If you’ve been paying attention to the popularity of SUVs lately, you are probably well aware that the midsize category is considered the best compromise between small and large SUVs. That’s because midsize SUVs (and crossovers) provide greater flexibility for passenger and cargo capacity than small SUVs but considerably better fuel economy than large SUVs.
There are other considerations as well, of course, but when it comes to the SUVs that are right at the top, here are the top 5 midsize SUVs consumers love – and will buy again, according to the Consumer Reports annual owner satisfaction study.
V-8 power, is the highest-rated midsize SUV that consumers profess to want to buy all over again. Redesigned in 2011, the Jeep Grand Cherokee feels better now on the road than ever before, but it’s still rugged and tough off-road.
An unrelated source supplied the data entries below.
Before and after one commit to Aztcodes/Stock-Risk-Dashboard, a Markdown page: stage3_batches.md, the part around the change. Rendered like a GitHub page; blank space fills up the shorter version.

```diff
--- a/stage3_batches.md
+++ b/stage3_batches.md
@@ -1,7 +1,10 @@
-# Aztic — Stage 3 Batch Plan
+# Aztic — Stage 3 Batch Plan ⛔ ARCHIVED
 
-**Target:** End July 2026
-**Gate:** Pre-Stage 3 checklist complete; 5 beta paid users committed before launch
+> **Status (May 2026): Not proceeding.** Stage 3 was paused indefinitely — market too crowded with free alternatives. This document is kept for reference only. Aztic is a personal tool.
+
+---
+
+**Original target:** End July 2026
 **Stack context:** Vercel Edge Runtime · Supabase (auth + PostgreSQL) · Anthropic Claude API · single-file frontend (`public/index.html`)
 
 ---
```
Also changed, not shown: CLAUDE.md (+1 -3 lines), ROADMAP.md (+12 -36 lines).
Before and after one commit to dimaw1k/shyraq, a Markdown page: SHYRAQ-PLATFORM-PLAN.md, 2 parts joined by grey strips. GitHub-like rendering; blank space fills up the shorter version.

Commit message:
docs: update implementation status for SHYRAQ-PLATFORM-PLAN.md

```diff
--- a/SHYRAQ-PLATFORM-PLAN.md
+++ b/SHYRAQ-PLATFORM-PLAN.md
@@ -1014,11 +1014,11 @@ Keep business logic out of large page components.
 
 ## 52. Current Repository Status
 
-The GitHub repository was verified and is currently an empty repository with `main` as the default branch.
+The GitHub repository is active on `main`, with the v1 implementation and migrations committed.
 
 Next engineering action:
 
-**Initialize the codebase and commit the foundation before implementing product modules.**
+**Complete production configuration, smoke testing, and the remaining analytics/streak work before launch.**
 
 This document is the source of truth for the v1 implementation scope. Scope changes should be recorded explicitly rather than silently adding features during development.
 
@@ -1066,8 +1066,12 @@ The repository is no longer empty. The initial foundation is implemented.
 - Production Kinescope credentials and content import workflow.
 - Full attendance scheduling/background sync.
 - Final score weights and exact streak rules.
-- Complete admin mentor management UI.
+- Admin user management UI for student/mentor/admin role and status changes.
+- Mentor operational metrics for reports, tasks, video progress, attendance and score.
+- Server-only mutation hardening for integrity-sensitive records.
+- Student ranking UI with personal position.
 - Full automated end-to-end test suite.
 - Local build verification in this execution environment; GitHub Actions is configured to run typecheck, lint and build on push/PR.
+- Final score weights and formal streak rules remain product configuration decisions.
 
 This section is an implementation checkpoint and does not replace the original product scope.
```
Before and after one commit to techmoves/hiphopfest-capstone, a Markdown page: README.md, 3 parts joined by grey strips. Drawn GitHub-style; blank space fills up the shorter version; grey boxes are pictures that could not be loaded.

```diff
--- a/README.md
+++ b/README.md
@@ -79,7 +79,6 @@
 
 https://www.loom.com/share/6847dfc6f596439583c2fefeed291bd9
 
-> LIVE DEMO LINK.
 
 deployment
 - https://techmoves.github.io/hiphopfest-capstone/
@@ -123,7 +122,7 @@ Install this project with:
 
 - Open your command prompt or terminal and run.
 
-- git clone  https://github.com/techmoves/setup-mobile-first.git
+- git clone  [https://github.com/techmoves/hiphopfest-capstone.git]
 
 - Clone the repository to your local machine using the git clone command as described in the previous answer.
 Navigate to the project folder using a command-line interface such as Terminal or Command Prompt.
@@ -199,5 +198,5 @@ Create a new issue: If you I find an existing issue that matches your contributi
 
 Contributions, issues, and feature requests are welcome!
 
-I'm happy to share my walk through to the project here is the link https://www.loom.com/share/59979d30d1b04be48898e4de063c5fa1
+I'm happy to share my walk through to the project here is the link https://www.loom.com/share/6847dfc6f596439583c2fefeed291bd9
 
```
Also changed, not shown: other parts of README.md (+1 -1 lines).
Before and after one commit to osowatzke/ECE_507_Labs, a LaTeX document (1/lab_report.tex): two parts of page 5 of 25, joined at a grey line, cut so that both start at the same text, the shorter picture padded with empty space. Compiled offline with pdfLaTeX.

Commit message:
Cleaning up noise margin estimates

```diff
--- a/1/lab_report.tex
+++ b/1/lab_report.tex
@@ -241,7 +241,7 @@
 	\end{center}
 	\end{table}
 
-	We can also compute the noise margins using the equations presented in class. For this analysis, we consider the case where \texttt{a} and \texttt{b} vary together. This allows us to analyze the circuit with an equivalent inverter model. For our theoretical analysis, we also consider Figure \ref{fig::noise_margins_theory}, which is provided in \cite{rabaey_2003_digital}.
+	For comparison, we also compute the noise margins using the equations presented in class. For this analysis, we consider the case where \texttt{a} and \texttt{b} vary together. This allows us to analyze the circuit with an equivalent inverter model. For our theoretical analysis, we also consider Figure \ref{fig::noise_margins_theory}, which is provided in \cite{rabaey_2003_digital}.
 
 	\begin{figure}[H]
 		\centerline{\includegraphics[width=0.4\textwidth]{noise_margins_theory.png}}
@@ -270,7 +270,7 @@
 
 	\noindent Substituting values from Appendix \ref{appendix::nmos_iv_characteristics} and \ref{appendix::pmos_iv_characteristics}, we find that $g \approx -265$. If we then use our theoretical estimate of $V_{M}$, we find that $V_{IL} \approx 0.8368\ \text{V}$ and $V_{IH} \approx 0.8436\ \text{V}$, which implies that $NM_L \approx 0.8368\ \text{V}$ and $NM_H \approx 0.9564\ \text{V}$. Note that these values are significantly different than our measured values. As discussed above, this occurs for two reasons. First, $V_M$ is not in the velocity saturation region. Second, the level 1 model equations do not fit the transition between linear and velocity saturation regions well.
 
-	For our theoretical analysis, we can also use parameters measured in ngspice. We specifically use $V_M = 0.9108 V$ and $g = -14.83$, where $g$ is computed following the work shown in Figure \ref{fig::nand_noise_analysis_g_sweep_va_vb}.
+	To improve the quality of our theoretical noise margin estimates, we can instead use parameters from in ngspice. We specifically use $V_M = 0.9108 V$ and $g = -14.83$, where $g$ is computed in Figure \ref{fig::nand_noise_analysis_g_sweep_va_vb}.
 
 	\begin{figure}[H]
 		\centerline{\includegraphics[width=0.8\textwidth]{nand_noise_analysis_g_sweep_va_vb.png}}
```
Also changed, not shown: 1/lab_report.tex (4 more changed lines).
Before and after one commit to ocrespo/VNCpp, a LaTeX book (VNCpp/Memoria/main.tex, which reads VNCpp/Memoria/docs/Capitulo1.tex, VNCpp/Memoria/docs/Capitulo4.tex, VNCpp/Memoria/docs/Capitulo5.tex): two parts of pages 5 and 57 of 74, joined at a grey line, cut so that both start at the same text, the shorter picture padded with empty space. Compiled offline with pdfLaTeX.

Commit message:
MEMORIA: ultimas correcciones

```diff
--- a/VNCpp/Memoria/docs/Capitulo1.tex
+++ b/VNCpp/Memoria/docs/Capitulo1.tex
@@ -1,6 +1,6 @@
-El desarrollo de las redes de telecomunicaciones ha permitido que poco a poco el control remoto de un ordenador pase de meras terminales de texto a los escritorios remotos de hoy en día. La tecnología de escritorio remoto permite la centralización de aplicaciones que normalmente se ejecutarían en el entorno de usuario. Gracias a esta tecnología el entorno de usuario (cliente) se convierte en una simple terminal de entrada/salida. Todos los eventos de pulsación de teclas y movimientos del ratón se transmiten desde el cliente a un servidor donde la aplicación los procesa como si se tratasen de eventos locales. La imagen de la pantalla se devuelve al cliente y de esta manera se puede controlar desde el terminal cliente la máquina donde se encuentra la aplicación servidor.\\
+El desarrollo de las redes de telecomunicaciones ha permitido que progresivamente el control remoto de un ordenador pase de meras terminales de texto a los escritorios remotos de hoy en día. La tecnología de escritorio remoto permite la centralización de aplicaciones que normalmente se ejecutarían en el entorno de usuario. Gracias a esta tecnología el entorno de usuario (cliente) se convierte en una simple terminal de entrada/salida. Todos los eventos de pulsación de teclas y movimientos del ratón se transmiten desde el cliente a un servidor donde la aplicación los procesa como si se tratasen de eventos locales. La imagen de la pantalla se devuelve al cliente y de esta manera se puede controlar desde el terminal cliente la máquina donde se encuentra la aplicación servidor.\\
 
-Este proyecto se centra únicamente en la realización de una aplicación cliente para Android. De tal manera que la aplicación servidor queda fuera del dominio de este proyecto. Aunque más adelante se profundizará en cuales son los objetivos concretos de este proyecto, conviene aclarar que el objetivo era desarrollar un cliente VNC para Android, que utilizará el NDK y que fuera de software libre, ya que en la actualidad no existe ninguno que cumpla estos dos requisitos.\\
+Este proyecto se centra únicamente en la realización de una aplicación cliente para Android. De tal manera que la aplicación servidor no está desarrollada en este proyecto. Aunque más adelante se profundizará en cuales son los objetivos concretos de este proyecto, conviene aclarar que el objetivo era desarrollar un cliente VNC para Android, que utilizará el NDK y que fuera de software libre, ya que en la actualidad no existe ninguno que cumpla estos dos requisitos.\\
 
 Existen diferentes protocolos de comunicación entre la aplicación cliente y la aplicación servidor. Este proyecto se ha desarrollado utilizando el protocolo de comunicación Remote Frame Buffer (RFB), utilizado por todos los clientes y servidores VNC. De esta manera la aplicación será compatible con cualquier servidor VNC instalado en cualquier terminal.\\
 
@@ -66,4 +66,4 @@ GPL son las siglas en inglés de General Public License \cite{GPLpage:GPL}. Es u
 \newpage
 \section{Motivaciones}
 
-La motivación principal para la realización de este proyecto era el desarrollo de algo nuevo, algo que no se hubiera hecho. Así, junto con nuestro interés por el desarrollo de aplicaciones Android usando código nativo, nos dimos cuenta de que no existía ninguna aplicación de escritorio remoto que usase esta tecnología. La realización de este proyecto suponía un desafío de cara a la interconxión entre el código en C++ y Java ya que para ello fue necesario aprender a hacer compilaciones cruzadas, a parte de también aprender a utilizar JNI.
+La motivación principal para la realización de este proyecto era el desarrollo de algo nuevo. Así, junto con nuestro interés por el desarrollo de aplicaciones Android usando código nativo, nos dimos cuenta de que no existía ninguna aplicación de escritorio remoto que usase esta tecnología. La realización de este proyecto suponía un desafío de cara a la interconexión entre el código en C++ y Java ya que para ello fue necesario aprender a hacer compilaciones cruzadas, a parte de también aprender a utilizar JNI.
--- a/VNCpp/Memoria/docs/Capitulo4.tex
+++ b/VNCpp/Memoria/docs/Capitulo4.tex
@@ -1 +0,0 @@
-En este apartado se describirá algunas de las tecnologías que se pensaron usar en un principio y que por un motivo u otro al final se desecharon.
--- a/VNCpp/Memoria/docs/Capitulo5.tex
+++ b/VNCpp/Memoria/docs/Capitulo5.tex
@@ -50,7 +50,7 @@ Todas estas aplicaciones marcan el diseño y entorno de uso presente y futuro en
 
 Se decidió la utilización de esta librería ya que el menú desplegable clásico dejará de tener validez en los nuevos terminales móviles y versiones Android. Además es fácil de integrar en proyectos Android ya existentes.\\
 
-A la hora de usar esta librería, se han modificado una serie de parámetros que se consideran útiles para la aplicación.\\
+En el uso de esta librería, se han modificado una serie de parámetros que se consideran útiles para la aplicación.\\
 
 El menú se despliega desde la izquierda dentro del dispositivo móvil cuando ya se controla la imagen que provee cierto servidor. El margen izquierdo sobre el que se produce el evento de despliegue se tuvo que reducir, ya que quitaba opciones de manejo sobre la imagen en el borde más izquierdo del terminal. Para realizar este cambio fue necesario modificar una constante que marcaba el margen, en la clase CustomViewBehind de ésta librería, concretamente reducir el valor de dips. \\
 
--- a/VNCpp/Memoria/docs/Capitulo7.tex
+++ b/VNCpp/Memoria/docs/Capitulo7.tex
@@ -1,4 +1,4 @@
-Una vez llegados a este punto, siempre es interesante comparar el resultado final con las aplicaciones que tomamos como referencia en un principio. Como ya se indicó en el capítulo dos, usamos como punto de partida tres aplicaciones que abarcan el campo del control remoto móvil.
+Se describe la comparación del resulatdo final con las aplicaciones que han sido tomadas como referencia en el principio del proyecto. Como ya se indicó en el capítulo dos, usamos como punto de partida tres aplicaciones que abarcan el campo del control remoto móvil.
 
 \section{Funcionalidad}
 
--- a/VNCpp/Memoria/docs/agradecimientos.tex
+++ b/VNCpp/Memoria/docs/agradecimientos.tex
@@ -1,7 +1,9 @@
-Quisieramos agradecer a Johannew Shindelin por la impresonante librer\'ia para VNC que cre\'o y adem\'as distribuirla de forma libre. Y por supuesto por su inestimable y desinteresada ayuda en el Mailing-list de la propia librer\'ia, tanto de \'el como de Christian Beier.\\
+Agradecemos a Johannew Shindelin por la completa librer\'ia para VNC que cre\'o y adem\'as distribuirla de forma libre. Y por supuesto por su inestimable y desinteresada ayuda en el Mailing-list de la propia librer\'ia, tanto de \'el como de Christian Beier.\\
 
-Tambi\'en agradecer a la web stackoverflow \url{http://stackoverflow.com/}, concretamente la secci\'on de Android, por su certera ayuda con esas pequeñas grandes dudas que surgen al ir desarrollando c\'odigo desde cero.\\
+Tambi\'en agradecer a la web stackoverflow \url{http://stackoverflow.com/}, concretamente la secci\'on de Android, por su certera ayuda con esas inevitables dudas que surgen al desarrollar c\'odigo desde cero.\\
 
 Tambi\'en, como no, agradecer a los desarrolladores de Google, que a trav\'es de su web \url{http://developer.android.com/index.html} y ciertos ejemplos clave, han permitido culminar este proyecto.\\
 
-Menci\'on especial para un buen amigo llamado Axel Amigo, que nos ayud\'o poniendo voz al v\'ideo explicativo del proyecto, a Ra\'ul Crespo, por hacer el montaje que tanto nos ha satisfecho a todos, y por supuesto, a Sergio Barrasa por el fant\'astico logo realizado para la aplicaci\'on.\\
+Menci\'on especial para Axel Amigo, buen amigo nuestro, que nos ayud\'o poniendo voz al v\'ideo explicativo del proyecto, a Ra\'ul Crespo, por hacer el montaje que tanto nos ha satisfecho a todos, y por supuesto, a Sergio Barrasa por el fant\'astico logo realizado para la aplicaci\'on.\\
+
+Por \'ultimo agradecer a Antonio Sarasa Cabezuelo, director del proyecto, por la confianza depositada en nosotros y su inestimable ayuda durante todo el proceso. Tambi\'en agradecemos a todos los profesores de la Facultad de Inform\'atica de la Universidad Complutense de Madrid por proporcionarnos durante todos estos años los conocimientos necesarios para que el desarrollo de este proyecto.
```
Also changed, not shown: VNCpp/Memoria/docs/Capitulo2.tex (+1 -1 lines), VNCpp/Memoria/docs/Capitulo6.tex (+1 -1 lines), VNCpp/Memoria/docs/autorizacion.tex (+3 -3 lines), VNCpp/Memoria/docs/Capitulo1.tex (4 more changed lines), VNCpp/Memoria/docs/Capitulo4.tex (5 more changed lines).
The optional 360-horsepower HEMI V8 gets high marks, and it’s available with air suspension and advanced AWD systems equal to the. Step up to the Grand Cherokee SRT8, starting at $60,000, and there’s no stopping the agile SUV: 470 horsepower HEMI V8.
Jeep Grand Cherokee (V6) – 79 percent – Boasting Chrysler’s first new V6 engine in a decade, the base powerplant in the 2013 Jeep Grand Cherokee is a fully-capable 290-horsepower 3.6-liter V6, mated to a rather dated five-speed automatic transmission. The V6-powered 2013 Jeep Grand Cherokee is available in Laredo, Laredo Altitude and Trailhawk, Limited, Overland and Overland Summit, in front-wheel drive and four-wheel drive, priced from $27,695 to $43,995.
family vehicle, not a luxury SUV, nor the fastest ‘ute on the road. But it does carve out a unique niche for ardent buyers who love what the Toyota FJ Cruiser is all about. A single 260-horsepower 4.0-liter V6 engine, mated with either five-speed manual or six-speed automatic transmission powers the 2013 Toyota FJ Cruiser lineup, and it’s more than enough to get the job done. Serious off-roaders can maximize the FJ Cruiser’s all-terrain potential with various packages. Starting prices range from $26,880 to $28,470.
the only real discernible difference between the gasoline-powered Highlanders and the hybrid come different fog lamps and some chrome and blue plastic trim in certain places. Easy to climb in seats, good ride height, plenty of interior storage and, with the rear seats flipped forward, up to 94.1 cubic feet of cargo capacity. Powered by a 3.5-liter V6 engine, the Highlander Hybrid makes a total of 280 horsepower and gets EPA-rated fuel economy of 28 mpg city/28 mpg highway.
Toyota Highlander (V6) – 73 percent – For around $30,000, consumers have found a lot to like about the Toyota Highlander midsize SUV. With space for up to seven passengers, strong V6 power and plenty of standard features, good storage and cargo capacity, the 2013 Toyota Highlander can be considered a real bargain. No, it’s not the flashiest crossover on the road today, but it doesn’t need to be to get the job done comfortably, safely and economically. Owners seem to think so, too.